=== Begin Enclosure ===
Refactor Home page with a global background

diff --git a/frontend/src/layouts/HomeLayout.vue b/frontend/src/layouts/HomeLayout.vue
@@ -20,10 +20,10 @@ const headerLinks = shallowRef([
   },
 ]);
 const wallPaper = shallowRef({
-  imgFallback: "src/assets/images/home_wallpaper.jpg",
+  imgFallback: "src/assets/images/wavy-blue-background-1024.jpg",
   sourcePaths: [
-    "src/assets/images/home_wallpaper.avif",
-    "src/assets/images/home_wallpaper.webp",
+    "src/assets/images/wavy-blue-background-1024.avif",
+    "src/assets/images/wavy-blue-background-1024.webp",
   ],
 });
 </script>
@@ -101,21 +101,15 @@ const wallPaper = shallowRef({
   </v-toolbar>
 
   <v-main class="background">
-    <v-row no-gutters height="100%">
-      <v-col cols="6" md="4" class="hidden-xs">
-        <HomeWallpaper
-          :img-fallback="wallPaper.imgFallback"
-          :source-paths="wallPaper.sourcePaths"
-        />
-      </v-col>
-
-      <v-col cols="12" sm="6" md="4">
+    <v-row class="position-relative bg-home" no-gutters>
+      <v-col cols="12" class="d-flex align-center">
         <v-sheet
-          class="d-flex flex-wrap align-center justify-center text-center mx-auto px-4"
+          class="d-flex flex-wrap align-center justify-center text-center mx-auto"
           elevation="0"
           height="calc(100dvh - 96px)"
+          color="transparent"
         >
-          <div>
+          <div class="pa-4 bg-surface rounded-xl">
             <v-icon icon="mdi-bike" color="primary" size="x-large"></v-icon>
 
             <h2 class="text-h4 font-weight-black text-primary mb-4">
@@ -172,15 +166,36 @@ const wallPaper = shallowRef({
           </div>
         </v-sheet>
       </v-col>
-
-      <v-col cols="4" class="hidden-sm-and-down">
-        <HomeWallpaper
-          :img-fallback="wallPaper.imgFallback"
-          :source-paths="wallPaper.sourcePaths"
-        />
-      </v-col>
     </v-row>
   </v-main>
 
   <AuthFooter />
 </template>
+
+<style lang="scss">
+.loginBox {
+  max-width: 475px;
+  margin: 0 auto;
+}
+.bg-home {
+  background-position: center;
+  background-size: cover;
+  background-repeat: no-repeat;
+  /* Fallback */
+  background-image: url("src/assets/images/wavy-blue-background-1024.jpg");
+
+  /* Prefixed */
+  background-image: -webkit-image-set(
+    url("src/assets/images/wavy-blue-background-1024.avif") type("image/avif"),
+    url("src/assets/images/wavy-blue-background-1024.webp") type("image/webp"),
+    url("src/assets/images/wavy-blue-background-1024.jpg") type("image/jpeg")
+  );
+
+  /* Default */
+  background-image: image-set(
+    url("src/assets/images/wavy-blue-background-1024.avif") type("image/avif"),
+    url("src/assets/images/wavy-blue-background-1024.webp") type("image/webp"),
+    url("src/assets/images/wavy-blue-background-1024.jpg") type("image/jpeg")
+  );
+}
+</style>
=== End Enclosure ===
Task prompt: Every line of the listing that includes "imgFallback" must be shown.

Solution to this exercise:
-  imgFallback: "src/assets/images/home_wallpaper.jpg",
+  imgFallback: "src/assets/images/wavy-blue-background-1024.jpg",
-          :img-fallback="wallPaper.imgFallback"
-          :img-fallback="wallPaper.imgFallback"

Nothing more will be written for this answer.